• **About this exercise**:
Could you restate the data word for word and drop the pictures?

• **Entries shown**:
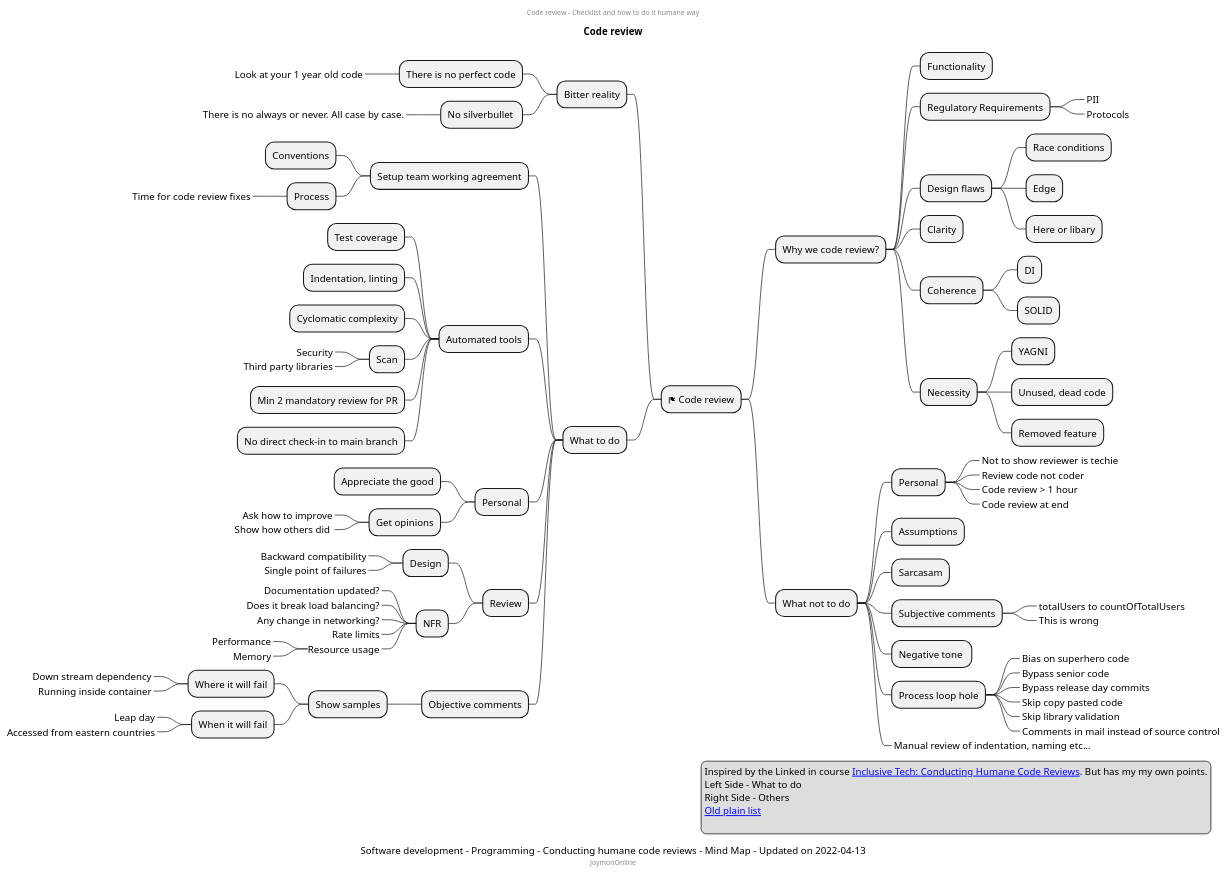
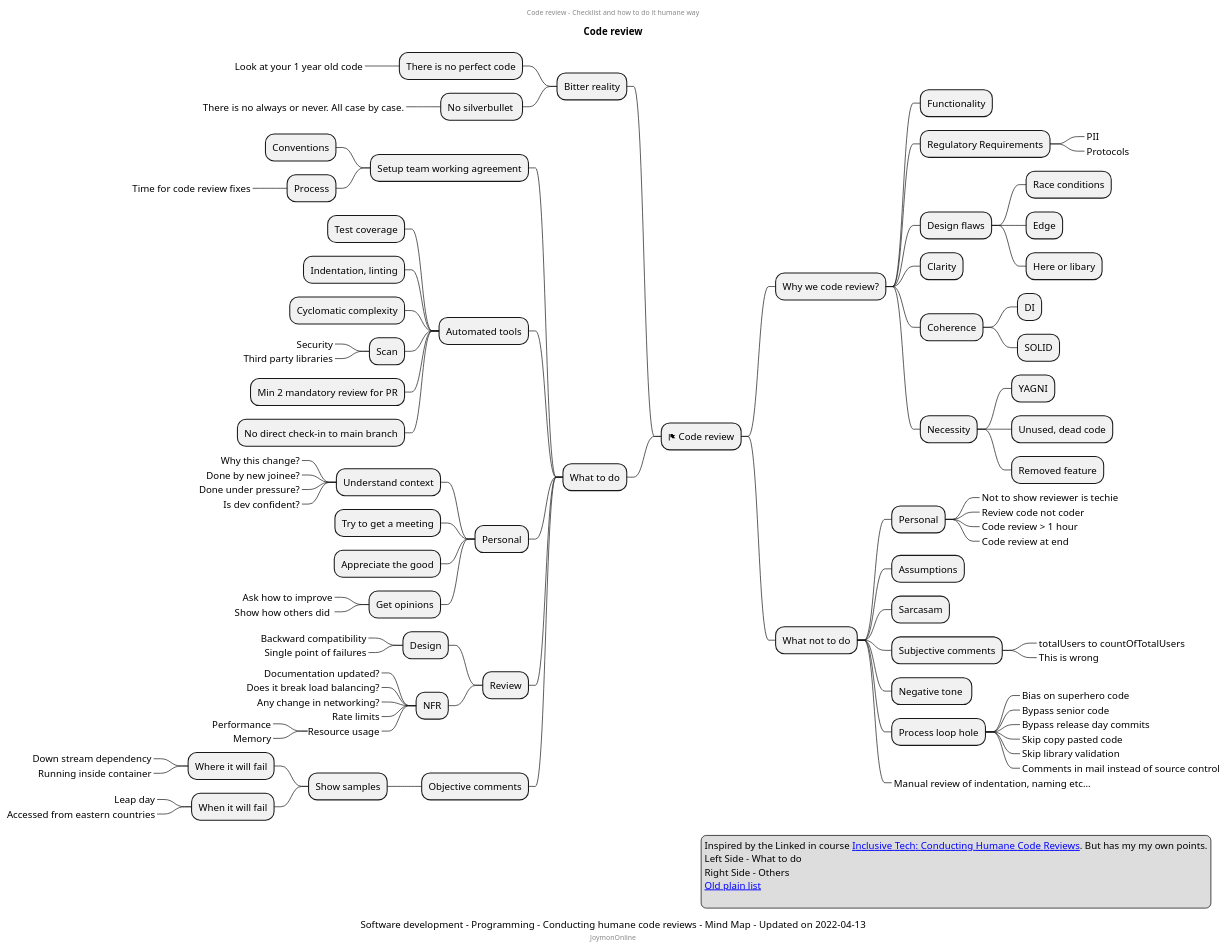
One commit to mind-maps/software changed the diagram in programming/humane-code-review.puml. Above: the diagram before and after it, drawn with PlantUML.

Commit message:
updatd code review

```diff
--- a/programming/humane-code-review.puml
+++ b/programming/humane-code-review.puml
@@ -1,104 +1,110 @@
 @startmindmap
 center header
 Code review - Checklist and how to do it humane way
 endheader
 title Code review
 * <&flag> Code review
 ** Why we code review?
 *** Functionality
 *** Regulatory Requirements
 ****_ PII
 ****_ Protocols
 *** Design flaws
 **** Race conditions
 **** Edge
 **** Here or libary
 *** Clarity
 *** Coherence
 **** DI
 **** SOLID
 *** Necessity
 **** YAGNI
 **** Unused, dead code
 **** Removed feature
 
 ** What not to do
 *** Personal
 ****_ Not to show reviewer is techie
 ****_ Review code not coder
 ****_ Code review > 1 hour
 ****_ Code review at end
 *** Assumptions
 *** Sarcasam
 *** Subjective comments
 ****_ totalUsers to countOfTotalUsers
 ****_ This is wrong
 *** Negative tone 
 *** Process loop hole
 ****_ Bias on superhero code
 ****_ Bypass senior code
 ****_ Bypass release day commits 
 ****_ Skip copy pasted code
 ****_ Skip library validation
 ****_ Comments in mail instead of source control
 ***_ Manual review of indentation, naming etc...
 
 left side
 ** Bitter reality
 *** There is no perfect code
 ****_ Look at your 1 year old code
 *** No silverbullet 
 ****_ There is no always or never. All case by case.
 
 ** What to do
 *** Setup team working agreement
 **** Conventions
 **** Process
 *****_ Time for code review fixes
 
 *** Automated tools
 **** Test coverage
 **** Indentation, linting
 **** Cyclomatic complexity
 **** Scan
 *****_ Security
 *****_ Third party libraries
 **** Min 2 mandatory review for PR
 **** No direct check-in to main branch
 *** Personal
+**** Understand context
+*****_ Why this change?
+*****_ Done by new joinee?
+*****_ Done under pressure?
+*****_ Is dev confident?
+**** Try to get a meeting
 **** Appreciate the good
 **** Get opinions
 *****_ Ask how to improve
 *****_ Show how others did 
 *** Review
 **** Design
 *****_ Backward compatibility
 *****_ Single point of failures
 **** NFR
 *****_ Documentation updated?
 *****_ Does it break load balancing?
 *****_ Any change in networking?
 *****_ Rate limits
 *****_ Resource usage
 ******_ Performance
 ******_ Memory
 *** Objective comments
 **** Show samples
 ***** Where it will fail
 ******_ Down stream dependency
 ******_ Running inside container
 ***** When it will fail
 ******_ Leap day
 ******_ Accessed from eastern countries
 
 legend right
 Inspired by the Linked in course [[https://www.linkedin.com/learning/inclusive-tech-conducting-humane-code-reviews/code-reviews-heated-but-needed?u=89254810 Inclusive Tech: Conducting Humane Code Reviews]]. But has my my own points.
 Left Side - What to do
 Right Side - Others
 [[https://joymonscode.blogspot.com/2017/05/toolbox-for-open-source-developers.html Old plain list]]
   
 endlegend
 caption Software development - Programming - Conducting humane code reviews - Mind Map - Updated on 2022-04-13
 center footer JoymonOnline
 
 @endmindmap
```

• **Solution for this problem**:
One commit to mind-maps/software changed the diagram in programming/humane-code-review.puml. Above: the diagram before and after it, drawn with PlantUML.

Commit message:
updatd code review

```diff
--- a/programming/humane-code-review.puml
+++ b/programming/humane-code-review.puml
@@ -1,104 +1,110 @@
 @startmindmap
 center header
 Code review - Checklist and how to do it humane way
 endheader
 title Code review
 * <&flag> Code review
 ** Why we code review?
 *** Functionality
 *** Regulatory Requirements
 ****_ PII
 ****_ Protocols
 *** Design flaws
 **** Race conditions
 **** Edge
 **** Here or libary
 *** Clarity
 *** Coherence
 **** DI
 **** SOLID
 *** Necessity
 **** YAGNI
 **** Unused, dead code
 **** Removed feature
 
 ** What not to do
 *** Personal
 ****_ Not to show reviewer is techie
 ****_ Review code not coder
 ****_ Code review > 1 hour
 ****_ Code review at end
 *** Assumptions
 *** Sarcasam
 *** Subjective comments
 ****_ totalUsers to countOfTotalUsers
 ****_ This is wrong
 *** Negative tone 
 *** Process loop hole
 ****_ Bias on superhero code
 ****_ Bypass senior code
 ****_ Bypass release day commits 
 ****_ Skip copy pasted code
 ****_ Skip library validation
 ****_ Comments in mail instead of source control
 ***_ Manual review of indentation, naming etc...
 
 left side
 ** Bitter reality
 *** There is no perfect code
 ****_ Look at your 1 year old code
 *** No silverbullet 
 ****_ There is no always or never. All case by case.
 
 ** What to do
 *** Setup team working agreement
 **** Conventions
 **** Process
 *****_ Time for code review fixes
 
 *** Automated tools
 **** Test coverage
 **** Indentation, linting
 **** Cyclomatic complexity
 **** Scan
 *****_ Security
 *****_ Third party libraries
 **** Min 2 mandatory review for PR
 **** No direct check-in to main branch
 *** Personal
+**** Understand context
+*****_ Why this change?
+*****_ Done by new joinee?
+*****_ Done under pressure?
+*****_ Is dev confident?
+**** Try to get a meeting
 **** Appreciate the good
 **** Get opinions
 *****_ Ask how to improve
 *****_ Show how others did 
 *** Review
 **** Design
 *****_ Backward compatibility
 *****_ Single point of failures
 **** NFR
 *****_ Documentation updated?
 *****_ Does it break load balancing?
 *****_ Any change in networking?
 *****_ Rate limits
 *****_ Resource usage
 ******_ Performance
 ******_ Memory
 *** Objective comments
 **** Show samples
 ***** Where it will fail
 ******_ Down stream dependency
 ******_ Running inside container
 ***** When it will fail
 ******_ Leap day
 ******_ Accessed from eastern countries
 
 legend right
 Inspired by the Linked in course [[https://www.linkedin.com/learning/inclusive-tech-conducting-humane-code-reviews/code-reviews-heated-but-needed?u=89254810 Inclusive Tech: Conducting Humane Code Reviews]]. But has my my own points.
 Left Side - What to do
 Right Side - Others
 [[https://joymonscode.blogspot.com/2017/05/toolbox-for-open-source-developers.html Old plain list]]
   
 endlegend
 caption Software development - Programming - Conducting humane code reviews - Mind Map - Updated on 2022-04-13
 center footer JoymonOnline
 
 @endmindmap
```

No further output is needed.